- **EXERCISE**: Scan the records for the word "height". Report each line where it occurs.

--- START ---

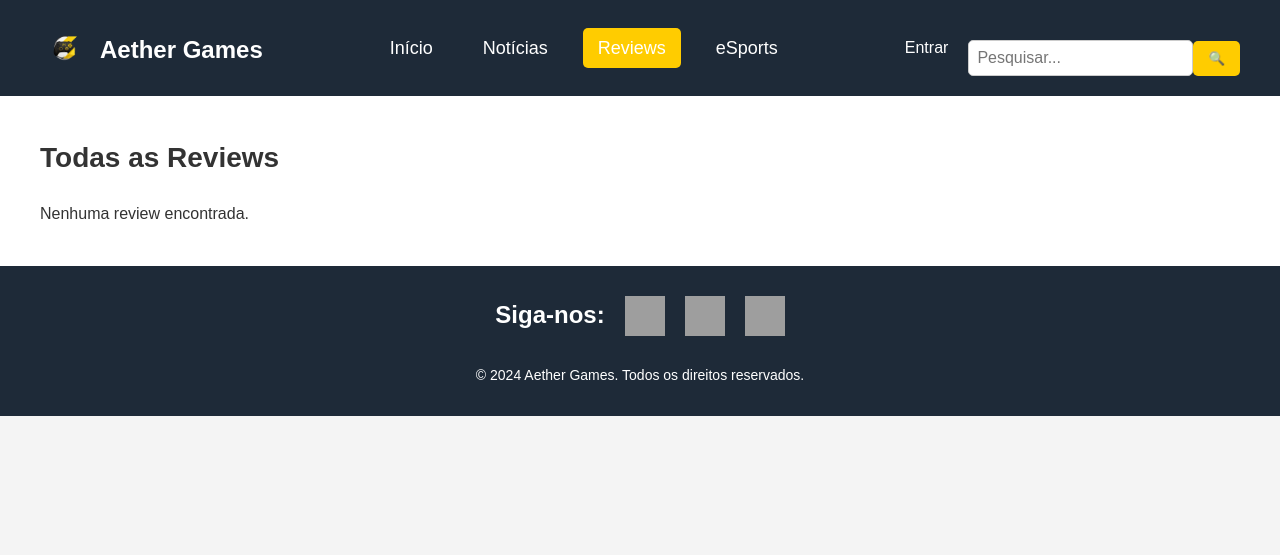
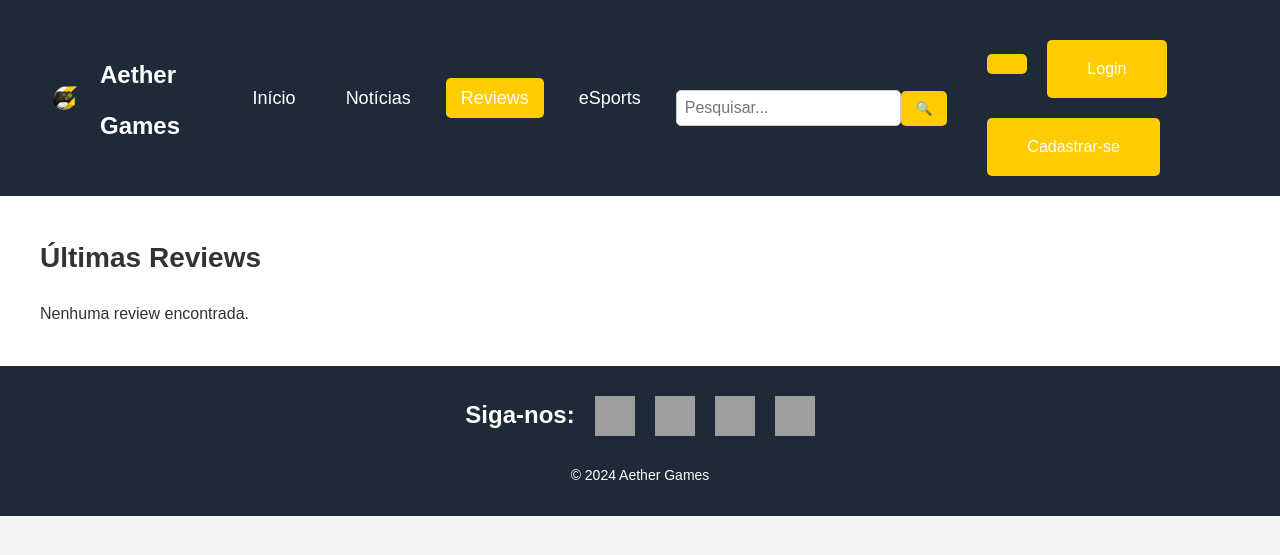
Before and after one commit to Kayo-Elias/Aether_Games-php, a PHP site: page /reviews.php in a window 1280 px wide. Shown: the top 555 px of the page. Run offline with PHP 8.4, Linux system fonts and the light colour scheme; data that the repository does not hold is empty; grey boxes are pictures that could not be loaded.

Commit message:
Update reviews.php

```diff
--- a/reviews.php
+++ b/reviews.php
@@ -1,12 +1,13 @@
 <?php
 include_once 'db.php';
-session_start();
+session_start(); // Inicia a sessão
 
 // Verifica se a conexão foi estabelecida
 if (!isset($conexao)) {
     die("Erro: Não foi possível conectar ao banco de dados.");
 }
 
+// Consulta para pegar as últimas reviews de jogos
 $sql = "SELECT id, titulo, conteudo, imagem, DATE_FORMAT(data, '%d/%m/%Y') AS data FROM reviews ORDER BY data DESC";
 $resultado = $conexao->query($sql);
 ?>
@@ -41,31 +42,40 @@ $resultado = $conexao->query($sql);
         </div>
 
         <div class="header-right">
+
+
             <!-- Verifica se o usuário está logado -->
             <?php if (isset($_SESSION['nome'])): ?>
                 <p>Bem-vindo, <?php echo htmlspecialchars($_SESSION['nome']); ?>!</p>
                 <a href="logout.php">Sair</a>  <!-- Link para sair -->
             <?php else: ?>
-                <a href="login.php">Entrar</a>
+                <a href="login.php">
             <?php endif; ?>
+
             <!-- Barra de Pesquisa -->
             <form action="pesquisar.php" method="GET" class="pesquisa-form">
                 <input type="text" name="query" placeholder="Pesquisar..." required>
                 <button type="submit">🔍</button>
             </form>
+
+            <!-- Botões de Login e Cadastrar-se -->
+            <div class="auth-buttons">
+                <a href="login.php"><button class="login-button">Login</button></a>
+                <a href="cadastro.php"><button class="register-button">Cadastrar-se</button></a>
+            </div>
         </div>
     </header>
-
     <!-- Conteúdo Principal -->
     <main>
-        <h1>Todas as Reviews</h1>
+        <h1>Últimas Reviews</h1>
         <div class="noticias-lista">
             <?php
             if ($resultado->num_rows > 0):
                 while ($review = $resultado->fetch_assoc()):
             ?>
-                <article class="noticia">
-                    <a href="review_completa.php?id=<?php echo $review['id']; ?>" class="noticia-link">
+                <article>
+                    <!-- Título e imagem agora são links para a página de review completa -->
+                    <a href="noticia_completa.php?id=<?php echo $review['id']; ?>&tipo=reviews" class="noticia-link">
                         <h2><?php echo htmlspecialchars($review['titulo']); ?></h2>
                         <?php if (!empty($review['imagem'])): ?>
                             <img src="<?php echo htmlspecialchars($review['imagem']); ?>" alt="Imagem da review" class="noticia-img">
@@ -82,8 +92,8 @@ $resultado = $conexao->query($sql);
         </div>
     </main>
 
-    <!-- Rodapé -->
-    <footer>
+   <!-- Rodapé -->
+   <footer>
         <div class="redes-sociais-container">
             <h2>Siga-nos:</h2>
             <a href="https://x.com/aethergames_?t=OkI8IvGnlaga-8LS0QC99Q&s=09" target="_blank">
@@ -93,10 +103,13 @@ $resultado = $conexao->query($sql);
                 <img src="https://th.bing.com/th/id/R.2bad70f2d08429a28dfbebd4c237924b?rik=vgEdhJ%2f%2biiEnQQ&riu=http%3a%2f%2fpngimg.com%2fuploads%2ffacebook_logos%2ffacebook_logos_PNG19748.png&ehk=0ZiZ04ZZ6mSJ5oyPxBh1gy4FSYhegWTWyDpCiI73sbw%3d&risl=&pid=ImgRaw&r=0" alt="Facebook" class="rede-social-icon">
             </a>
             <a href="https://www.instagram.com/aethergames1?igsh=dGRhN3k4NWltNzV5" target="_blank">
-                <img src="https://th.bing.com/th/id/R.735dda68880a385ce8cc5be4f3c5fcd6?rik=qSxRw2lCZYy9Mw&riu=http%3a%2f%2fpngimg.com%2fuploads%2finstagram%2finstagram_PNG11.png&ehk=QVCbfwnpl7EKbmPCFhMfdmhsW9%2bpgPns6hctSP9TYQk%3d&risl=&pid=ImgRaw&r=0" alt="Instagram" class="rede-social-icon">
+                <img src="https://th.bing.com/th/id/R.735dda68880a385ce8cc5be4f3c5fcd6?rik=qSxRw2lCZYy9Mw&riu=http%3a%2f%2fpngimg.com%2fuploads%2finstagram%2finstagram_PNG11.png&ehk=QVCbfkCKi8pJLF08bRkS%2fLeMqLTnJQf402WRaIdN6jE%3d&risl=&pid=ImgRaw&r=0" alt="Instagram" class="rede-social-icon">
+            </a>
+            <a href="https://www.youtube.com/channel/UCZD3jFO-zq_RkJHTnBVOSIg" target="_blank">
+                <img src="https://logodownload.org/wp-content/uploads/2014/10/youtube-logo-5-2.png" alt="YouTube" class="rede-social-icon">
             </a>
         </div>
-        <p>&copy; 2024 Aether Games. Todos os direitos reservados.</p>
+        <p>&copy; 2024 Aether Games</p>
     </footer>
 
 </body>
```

--- END ---
--- START ---

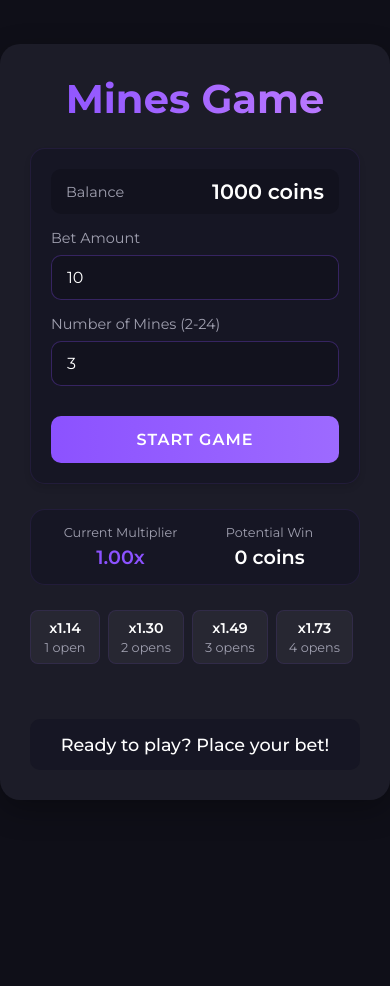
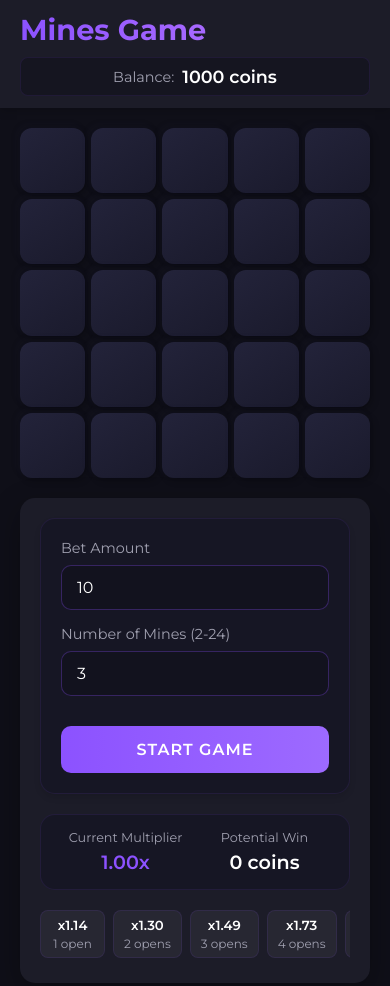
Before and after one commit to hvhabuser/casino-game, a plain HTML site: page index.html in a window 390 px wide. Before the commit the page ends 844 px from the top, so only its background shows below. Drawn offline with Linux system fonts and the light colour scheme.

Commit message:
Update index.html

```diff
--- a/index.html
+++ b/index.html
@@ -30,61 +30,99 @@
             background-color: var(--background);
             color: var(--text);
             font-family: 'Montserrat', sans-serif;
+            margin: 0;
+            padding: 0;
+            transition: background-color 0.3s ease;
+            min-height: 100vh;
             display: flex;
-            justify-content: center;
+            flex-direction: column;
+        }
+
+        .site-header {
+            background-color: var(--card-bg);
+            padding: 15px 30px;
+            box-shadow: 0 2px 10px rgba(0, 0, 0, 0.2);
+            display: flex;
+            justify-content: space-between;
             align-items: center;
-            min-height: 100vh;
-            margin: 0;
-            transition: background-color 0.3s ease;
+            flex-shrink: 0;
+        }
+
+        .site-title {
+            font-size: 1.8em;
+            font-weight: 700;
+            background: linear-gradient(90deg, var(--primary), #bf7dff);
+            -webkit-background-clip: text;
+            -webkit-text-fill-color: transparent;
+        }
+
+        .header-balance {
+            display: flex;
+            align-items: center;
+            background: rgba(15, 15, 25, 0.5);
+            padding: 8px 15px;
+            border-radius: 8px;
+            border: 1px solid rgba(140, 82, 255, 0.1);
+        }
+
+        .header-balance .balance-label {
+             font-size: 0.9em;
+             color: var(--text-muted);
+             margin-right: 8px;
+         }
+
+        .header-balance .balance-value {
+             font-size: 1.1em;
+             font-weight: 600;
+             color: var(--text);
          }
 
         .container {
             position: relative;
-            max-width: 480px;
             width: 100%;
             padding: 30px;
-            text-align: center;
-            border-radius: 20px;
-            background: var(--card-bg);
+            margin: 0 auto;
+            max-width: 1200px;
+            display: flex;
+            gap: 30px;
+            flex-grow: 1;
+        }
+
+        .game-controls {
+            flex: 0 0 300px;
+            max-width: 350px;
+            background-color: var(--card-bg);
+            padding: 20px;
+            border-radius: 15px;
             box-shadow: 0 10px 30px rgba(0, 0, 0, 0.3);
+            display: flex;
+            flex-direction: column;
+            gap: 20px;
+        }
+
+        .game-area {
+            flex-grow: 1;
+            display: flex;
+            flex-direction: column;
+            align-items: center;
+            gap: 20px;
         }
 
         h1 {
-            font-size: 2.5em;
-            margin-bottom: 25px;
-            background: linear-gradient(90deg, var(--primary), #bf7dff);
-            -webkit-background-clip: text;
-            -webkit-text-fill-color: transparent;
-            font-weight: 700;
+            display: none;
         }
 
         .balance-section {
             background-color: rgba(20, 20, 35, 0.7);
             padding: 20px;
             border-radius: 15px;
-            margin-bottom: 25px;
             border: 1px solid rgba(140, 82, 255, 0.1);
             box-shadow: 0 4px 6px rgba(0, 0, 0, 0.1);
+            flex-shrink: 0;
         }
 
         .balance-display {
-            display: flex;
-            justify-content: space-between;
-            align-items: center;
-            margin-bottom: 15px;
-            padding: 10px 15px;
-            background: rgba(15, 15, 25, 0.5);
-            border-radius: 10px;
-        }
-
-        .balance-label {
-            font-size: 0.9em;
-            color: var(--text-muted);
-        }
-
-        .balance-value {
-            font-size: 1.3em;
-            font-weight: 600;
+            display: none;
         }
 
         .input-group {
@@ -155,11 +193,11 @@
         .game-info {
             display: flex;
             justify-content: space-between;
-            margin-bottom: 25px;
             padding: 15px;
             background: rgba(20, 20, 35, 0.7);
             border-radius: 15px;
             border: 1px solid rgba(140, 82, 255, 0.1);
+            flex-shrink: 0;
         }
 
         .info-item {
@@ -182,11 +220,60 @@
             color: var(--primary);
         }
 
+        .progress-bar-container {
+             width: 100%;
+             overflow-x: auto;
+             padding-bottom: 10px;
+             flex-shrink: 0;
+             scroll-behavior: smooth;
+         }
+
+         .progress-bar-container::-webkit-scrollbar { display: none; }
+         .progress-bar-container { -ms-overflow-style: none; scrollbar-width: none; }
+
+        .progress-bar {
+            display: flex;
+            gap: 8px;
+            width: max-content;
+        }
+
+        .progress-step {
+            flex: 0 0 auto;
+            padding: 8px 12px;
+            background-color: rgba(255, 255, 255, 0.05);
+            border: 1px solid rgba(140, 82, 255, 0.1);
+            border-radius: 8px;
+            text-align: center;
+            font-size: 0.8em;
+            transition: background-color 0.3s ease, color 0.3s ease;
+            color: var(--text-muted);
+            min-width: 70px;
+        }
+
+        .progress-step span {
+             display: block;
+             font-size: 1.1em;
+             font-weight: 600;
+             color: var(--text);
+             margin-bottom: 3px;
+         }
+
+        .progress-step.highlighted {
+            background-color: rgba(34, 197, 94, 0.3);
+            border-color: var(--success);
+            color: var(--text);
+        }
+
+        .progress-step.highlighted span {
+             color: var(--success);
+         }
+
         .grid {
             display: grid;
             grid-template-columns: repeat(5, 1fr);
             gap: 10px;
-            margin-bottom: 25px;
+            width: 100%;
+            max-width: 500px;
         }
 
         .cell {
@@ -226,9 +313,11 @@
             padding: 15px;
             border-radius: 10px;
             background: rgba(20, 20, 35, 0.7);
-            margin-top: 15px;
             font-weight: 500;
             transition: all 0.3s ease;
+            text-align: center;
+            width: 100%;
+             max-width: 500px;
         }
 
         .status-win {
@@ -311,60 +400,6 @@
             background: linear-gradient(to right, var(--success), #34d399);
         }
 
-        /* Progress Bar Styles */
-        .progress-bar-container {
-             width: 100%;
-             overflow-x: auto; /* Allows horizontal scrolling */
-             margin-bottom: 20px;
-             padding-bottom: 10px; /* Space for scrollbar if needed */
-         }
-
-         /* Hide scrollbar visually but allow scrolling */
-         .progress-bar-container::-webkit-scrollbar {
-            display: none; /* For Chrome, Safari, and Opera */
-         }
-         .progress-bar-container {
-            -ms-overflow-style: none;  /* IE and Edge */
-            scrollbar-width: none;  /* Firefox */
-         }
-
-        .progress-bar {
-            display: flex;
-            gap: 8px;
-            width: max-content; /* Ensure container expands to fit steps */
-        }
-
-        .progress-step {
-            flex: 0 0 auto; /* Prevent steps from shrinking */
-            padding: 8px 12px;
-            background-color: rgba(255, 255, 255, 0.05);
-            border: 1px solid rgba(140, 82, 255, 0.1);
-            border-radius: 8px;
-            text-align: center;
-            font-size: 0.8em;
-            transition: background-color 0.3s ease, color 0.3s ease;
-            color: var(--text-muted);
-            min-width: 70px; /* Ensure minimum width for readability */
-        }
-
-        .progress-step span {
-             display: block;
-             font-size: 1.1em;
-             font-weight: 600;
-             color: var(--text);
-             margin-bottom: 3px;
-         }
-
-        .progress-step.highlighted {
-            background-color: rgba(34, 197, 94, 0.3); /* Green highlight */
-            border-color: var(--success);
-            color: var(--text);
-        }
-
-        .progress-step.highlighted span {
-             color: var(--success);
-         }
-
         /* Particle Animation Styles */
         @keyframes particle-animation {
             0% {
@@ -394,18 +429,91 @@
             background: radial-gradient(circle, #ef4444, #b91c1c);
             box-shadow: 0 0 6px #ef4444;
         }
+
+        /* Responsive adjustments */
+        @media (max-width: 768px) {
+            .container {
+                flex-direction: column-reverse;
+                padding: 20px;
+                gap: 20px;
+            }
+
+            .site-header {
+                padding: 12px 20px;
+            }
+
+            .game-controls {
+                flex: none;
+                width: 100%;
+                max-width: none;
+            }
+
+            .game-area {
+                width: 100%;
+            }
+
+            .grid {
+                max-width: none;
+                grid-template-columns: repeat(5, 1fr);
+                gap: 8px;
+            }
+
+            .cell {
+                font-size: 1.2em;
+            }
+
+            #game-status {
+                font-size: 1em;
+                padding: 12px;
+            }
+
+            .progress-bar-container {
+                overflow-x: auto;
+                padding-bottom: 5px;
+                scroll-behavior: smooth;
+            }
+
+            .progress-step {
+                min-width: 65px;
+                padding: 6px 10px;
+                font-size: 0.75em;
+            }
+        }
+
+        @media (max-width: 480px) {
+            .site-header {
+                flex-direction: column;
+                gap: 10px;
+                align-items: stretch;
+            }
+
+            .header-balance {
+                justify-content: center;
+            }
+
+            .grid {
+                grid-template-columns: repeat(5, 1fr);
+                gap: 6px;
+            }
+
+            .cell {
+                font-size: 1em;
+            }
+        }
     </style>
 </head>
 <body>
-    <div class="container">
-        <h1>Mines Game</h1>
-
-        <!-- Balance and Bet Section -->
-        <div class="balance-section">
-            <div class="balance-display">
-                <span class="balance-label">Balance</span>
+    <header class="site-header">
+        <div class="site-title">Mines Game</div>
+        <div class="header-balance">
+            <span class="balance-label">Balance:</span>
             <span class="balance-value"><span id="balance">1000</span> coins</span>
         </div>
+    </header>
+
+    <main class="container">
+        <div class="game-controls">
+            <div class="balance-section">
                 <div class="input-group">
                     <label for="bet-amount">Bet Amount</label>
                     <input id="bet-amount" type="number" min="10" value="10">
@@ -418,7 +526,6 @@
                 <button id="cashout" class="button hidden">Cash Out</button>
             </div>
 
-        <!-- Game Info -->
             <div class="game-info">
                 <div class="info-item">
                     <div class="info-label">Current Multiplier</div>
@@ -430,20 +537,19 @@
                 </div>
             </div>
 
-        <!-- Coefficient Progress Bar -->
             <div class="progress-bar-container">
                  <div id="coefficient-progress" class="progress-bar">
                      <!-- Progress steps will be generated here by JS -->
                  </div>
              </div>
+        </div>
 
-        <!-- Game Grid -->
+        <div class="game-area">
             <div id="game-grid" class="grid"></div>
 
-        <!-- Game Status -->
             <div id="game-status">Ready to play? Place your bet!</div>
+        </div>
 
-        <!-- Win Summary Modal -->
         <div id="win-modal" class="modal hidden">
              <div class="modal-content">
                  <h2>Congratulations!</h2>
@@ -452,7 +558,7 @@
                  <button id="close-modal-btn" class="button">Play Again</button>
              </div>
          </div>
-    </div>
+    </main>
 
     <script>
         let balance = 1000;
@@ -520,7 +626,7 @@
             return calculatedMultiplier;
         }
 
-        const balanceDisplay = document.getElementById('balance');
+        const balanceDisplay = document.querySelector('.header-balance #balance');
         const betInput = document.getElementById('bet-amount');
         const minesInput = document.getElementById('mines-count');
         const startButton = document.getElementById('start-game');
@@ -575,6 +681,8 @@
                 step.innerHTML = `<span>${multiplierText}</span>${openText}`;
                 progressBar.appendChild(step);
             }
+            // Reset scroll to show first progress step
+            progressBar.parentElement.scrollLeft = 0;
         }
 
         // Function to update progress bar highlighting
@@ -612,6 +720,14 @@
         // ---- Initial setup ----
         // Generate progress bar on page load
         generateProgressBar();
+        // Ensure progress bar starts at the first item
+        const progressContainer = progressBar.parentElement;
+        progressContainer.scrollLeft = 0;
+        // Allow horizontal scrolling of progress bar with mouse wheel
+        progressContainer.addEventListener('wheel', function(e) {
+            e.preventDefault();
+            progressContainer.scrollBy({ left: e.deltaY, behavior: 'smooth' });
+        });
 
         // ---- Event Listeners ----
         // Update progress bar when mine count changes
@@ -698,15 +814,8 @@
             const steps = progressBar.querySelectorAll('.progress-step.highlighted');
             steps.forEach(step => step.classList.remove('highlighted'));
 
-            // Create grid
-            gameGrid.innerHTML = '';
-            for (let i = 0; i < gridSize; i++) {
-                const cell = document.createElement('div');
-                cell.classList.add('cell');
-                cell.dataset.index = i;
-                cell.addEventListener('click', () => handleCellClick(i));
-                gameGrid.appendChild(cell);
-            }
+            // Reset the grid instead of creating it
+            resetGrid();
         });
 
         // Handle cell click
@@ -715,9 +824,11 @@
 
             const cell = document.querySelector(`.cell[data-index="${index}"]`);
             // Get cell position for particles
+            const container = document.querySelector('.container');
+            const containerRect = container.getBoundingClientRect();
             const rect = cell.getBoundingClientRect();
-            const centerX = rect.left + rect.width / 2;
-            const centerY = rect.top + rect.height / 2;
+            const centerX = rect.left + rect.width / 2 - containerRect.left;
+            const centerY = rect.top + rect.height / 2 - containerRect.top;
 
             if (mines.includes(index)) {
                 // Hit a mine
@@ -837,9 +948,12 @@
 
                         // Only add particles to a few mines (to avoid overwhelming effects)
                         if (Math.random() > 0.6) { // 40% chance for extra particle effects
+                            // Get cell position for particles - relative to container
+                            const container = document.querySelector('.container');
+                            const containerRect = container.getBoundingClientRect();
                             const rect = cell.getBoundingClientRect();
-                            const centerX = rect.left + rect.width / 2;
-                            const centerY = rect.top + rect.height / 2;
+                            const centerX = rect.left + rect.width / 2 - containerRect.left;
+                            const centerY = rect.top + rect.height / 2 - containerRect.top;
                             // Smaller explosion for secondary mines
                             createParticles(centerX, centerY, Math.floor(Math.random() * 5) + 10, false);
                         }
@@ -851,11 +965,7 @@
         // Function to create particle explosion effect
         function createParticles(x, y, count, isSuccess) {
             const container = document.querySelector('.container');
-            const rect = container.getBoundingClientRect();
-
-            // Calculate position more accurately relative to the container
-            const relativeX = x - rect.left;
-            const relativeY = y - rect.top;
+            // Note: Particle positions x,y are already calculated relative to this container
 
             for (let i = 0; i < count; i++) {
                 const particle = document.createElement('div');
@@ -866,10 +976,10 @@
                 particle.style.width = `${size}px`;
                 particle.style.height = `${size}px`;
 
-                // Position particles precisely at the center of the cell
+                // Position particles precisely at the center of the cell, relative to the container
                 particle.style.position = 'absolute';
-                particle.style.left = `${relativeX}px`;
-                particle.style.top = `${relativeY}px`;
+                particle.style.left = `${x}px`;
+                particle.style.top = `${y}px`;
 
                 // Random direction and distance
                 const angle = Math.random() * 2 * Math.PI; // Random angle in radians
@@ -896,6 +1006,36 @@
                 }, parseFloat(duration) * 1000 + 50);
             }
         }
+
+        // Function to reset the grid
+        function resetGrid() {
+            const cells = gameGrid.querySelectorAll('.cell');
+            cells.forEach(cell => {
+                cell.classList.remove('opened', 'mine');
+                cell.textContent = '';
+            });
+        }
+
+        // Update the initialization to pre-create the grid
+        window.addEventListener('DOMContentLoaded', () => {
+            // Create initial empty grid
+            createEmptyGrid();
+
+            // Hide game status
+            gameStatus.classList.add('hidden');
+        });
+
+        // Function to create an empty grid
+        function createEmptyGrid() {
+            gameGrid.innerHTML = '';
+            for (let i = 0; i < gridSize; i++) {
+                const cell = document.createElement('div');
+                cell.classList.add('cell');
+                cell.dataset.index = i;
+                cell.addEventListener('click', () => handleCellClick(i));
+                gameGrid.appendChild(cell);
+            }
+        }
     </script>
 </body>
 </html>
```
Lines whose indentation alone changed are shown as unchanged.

--- END ---

- **EXERCISE OUTPUT**:
+            min-height: 100vh;
-            min-height: 100vh;
-            const centerY = rect.top + rect.height / 2;
+            const centerY = rect.top + rect.height / 2 - containerRect.top;
-                            const centerY = rect.top + rect.height / 2;
+                            const centerY = rect.top + rect.height / 2 - containerRect.top;
                 particle.style.height = `${size}px`;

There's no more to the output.